In fact, the island was given a one-million dollar grant to do a study on the exchange, but there were concerns as to whether if Guam did not set up the exchange, would it have to return the money. And in his weekly address, Governor Eddie Calvo shared the same concern saying none of the territories are given options on how to fund this program. "This means the federal government would force Guam to find the money on our own, money they know very well we can't afford. It will cost more than $100 million just to stand up the Insurance Exchange," he said. "GovGuam will be forced to pay $74 million every year to keep the program going."
Governor Calvo further states it's another example of the feds treating Guam and all the other territories like second-class citizens, noting, "I'm very disappointed, because ObamaCare is supposed to help the 30,000 Guamanians without insurance - and it doesn't. Once again, the federal government leaves us no choice but to figure it out on our own."
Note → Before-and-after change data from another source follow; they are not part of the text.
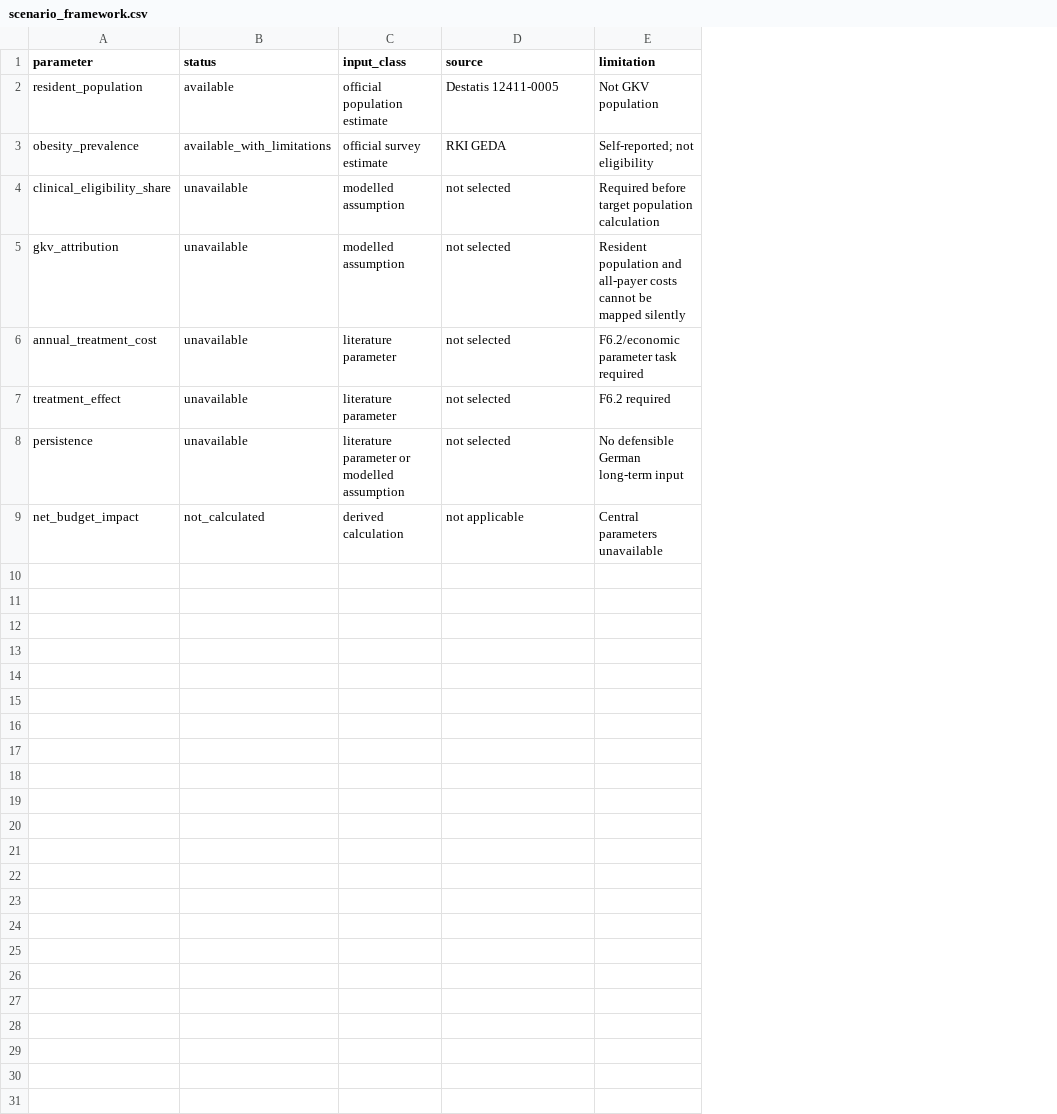
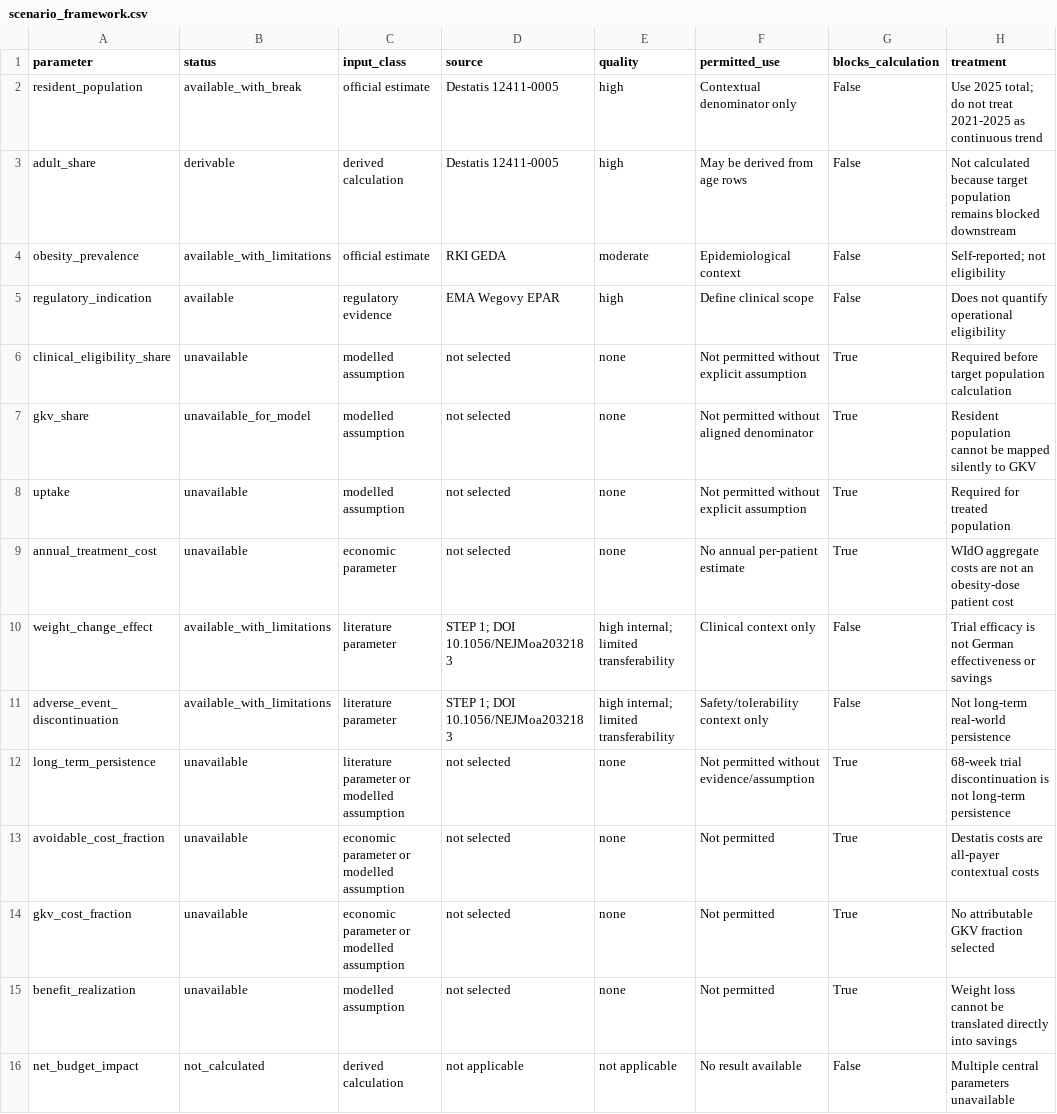
Before and after one commit to Eppingdbcode/Final_Project_Stackfuel, a CSV file: 04_outputs/tables/scenario_framework.csv, drawn as a sheet; removed rows and columns are numbered as before the commit, all else as after; the diff names each change by its address in the sheet, - before the commit and + after, or states it on an @@ line.

```diff
--- a/04_outputs/tables/scenario_framework.csv
+++ b/04_outputs/tables/scenario_framework.csv
-column E (limitation), rows 2-6: Not GKV population | Self-reported; not eligibility | Required before target population calculation | Resident population and all-payer costs cannot be mapped silently | F6.2/economic parameter task required; rows 8-9: No defensible German long-term input | Central parameters unavailable
+column E (quality), row 2: high; row 4: moderate; row 6: none; rows 8-9: none | none; row 12: none; row 16: not applicable
+column F (permitted_use), row 2: Contextual denominator only; row 4: Epidemiological context; row 6: Not permitted without explicit assumption; rows 8-9: Not permitted without explicit assumption | No annual per-patient estimate; row 12: Not permitted without evidence/assumption; row 16: No result available
+column G (blocks_calculation), row 2: False; row 4: False; row 6: True; rows 8-9: True | True; row 12: True; row 16: False
+column H (treatment), row 2: Use 2025 total; do not treat 2021-2025 as continuous trend; row 4: Self-reported; not eligibility; row 6: Required before target population calculation; rows 8-9: Required for treated population | WIdO aggregate costs are not an obesity-dose patient cost; row 12: 68-week trial discontinuation is not long-term persistence; row 16: Multiple central parameters unavailable
-B2 (status): available
+B2 (status): available_with_break
-C2 (input_class): official population estimate
+C2 (input_class): official estimate
+row 3: adult_share | derivable | derived calculation | Destatis 12411-0005 | high | May be derived from age rows | False | Not calculated because target population remains blocked downstream
-C4 (input_class): official survey estimate
+C4 (input_class): official estimate
+row 5: regulatory_indication | available | regulatory evidence | EMA Wegovy EPAR | high | Define clinical scope | False | Does not quantify operational eligibility
+row 7: gkv_share | unavailable_for_model | modelled assumption | not selected | none | Not permitted without aligned denominator | True | Resident population cannot be mapped silently to GKV
-A8 (parameter): gkv_attribution
+A8 (parameter): uptake
-C9 (input_class): literature parameter
+C9 (input_class): economic parameter
-row 7: treatment_effect | unavailable | literature parameter | not selected | F6.2 required
+row 10: weight_change_effect | available_with_limitations | literature parameter | STEP 1; DOI 10.1056/NEJMoa2032183 | high internal; limited transferability | Clinical context only | False | Trial efficacy is not German effectiveness or savings
+row 11: adverse_event_discontinuation | available_with_limitations | literature parameter | STEP 1; DOI 10.1056/NEJMoa2032183 | high internal; limited transferability | Safety/tolerability context only | False | Not long-term real-world persistence
-A12 (parameter): persistence
+A12 (parameter): long_term_persistence
+row 13: avoidable_cost_fraction | unavailable | economic parameter or modelled assumption | not selected | none | Not permitted | True | Destatis costs are all-payer contextual costs
+row 14: gkv_cost_fraction | unavailable | economic parameter or modelled assumption | not selected | none | Not permitted | True | No attributable GKV fraction selected
+row 15: benefit_realization | unavailable | modelled assumption | not selected | none | Not permitted | True | Weight loss cannot be translated directly into savings
```
Also changed, not shown: 04_outputs/tables/data_dictionary.csv, 16 other files.
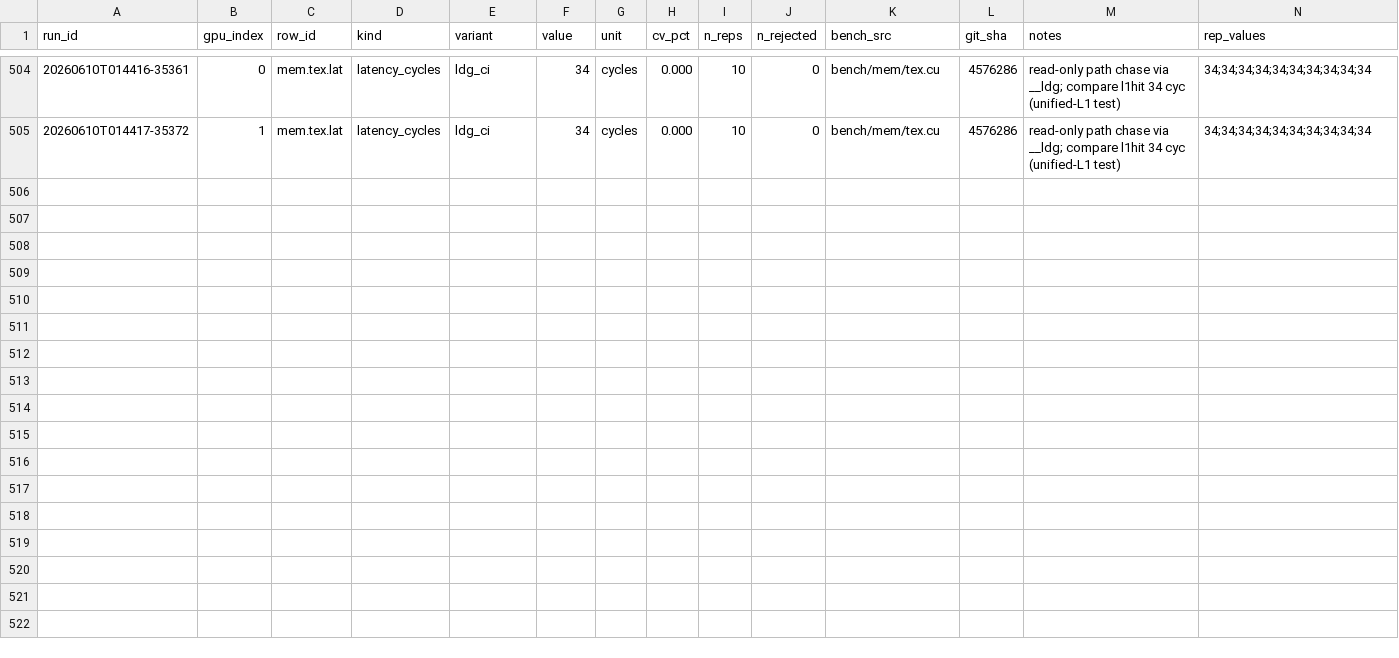
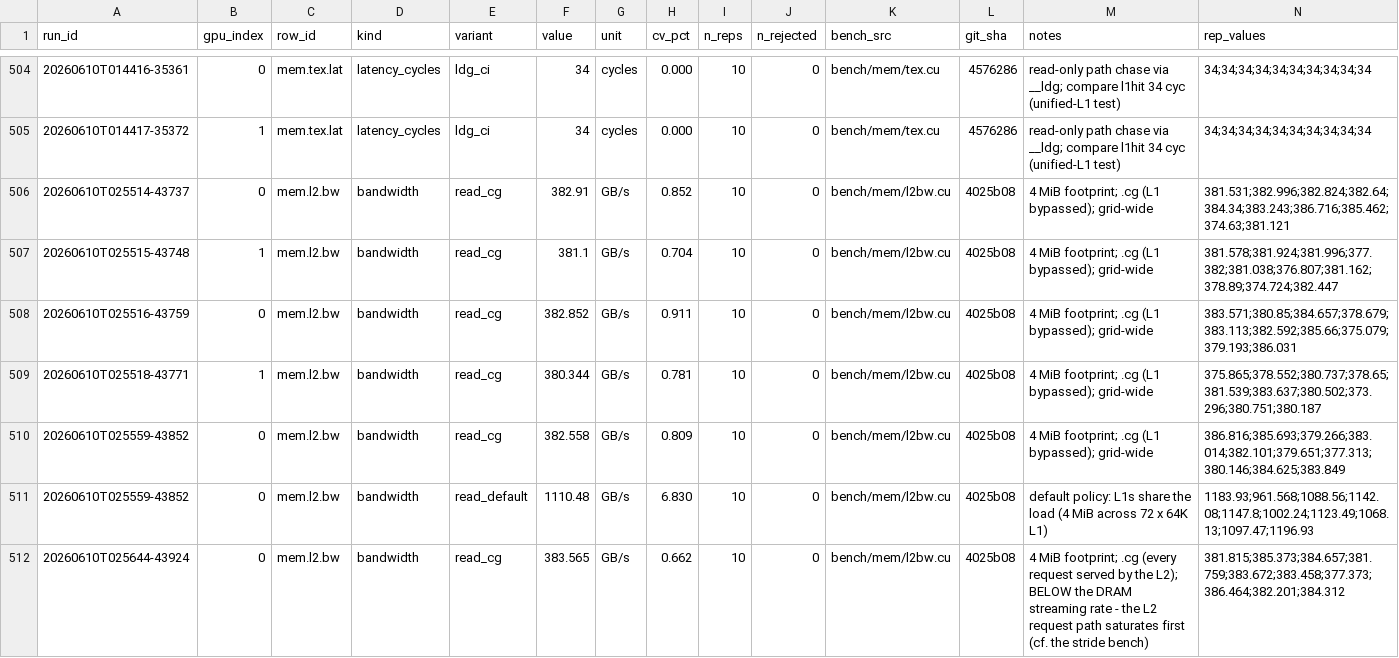
Before and after one commit to connollydavid/tu102, a CSV file: data/results/t5820-2xrtx6000/mem.csv, drawn as a sheet; only a part is shown, gaps mark what is left out; the diff covers the shown part only; the diff names each change by its address in the sheet, - before the commit and + after, or states it on an @@ line.

```diff
--- a/data/results/t5820-2xrtx6000/mem.csv
+++ b/data/results/t5820-2xrtx6000/mem.csv
+row 506: 20260610T025514-43737 | 0 | mem.l2.bw | bandwidth | read_cg | 382.91 | GB/s | 0.852 | 10 | 0 | bench/mem/l2bw.cu | 4025b08 | 4 MiB footprint; .cg (L1 bypassed); grid-wide | 381.531;382.996;382.824;382.64;384.34;383.243;386.716;385.462;374.63;381.121
+row 507: 20260610T025515-43748 | 1 | mem.l2.bw | bandwidth | read_cg | 381.1 | GB/s | 0.704 | 10 | 0 | bench/mem/l2bw.cu | 4025b08 | 4 MiB footprint; .cg (L1 bypassed); grid-wide | 381.578;381.924;381.996;377.382;381.038;376.807;381.162;378.89;374.724;382.447
+row 508: 20260610T025516-43759 | 0 | mem.l2.bw | bandwidth | read_cg | 382.852 | GB/s | 0.911 | 10 | 0 | bench/mem/l2bw.cu | 4025b08 | 4 MiB footprint; .cg (L1 bypassed); grid-wide | 383.571;380.85;384.657;378.679;383.113;382.592;385.66;375.079;379.193;386.031
+row 509: 20260610T025518-43771 | 1 | mem.l2.bw | bandwidth | read_cg | 380.344 | GB/s | 0.781 | 10 | 0 | bench/mem/l2bw.cu | 4025b08 | 4 MiB footprint; .cg (L1 bypassed); grid-wide | 375.865;378.552;380.737;378.65;381.539;383.637;380.502;373.296;380.751;380.187
+row 510: 20260610T025559-43852 | 0 | mem.l2.bw | bandwidth | read_cg | 382.558 | GB/s | 0.809 | 10 | 0 | bench/mem/l2bw.cu | 4025b08 | 4 MiB footprint; .cg (L1 bypassed); grid-wide | 386.816;385.693;379.266;383.014;382.101;379.651;377.313;380.146;384.625;383.849
+row 511: 20260610T025559-43852 | 0 | mem.l2.bw | bandwidth | read_default | 1110.48 | GB/s | 6.830 | 10 | 0 | bench/mem/l2bw.cu | 4025b08 | default policy: L1s share the load (4 MiB across 72 x 64K L1) | 1183.93;961.568;1088.56;1142.08;1147.8;1002.24;1123.49;1068.13;1097.47;1196.93
+row 512: 20260610T025644-43924 | 0 | mem.l2.bw | bandwidth | read_cg | 383.565 | GB/s | 0.662 | 10 | 0 | bench/mem/l2bw.cu | 4025b08 | 4 MiB footprint; .cg (every request served by the L2); BELOW the DRAM streaming rate - the L2 request path saturates first (cf. the stride bench) | 381.815;385.373;384.657;381.759;383.672;383.458;377.373;386.464;382.201;384.312
```
Also changed, not shown: 7 added rows elsewhere in this file, data/results/t5820-2xrtx6000/runs.csv, table/tu102_ops.csv, 3 other files.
Rodriguez meanwhile says the clear intent of Obamacare is to get access to healthcare for all Americans and while Guam and the territories were obviously left behind, it's now about taking proactive measures. It was back in August when Governor Calvo announced an initiative aimed at helping 30,000 Guamanians who do not have health insurance.
"We just met with the governor's key individuals in his administrations so they're working out a plan to ensure they have this working group put together as soon as possible," he said,.
Among the ideas include expanding Medicaid to include more people, changing the law and requiring everyone to have health insurance similar to Obamacare and implementing an incentive program that would allow small businesses that can't afford health insurance for their employees and allows them to band together as coops.
Tax commissioner Art Illagan meanwhile tells KUAM that the problem is rooted at how the territories are treated differently. He adds while the concern has been raised to the federal government, the response has simply been "this is the law." He further states the commissioners of the territories including American Samoa, the CNMI and the Virgin Islands have written letters to Health and Human Services asking how to resolve this issue. He ultimately says if the territories' request to delay until the resources are found is denied, "most likely the people who have insurance will have to bear the burden for people who don't have insurance and rates will go up."
October 1st meanwhile is the start of when the exchange is supposed to be operational nationwide with all the major components of Obamacare set to start at the beginning of next year.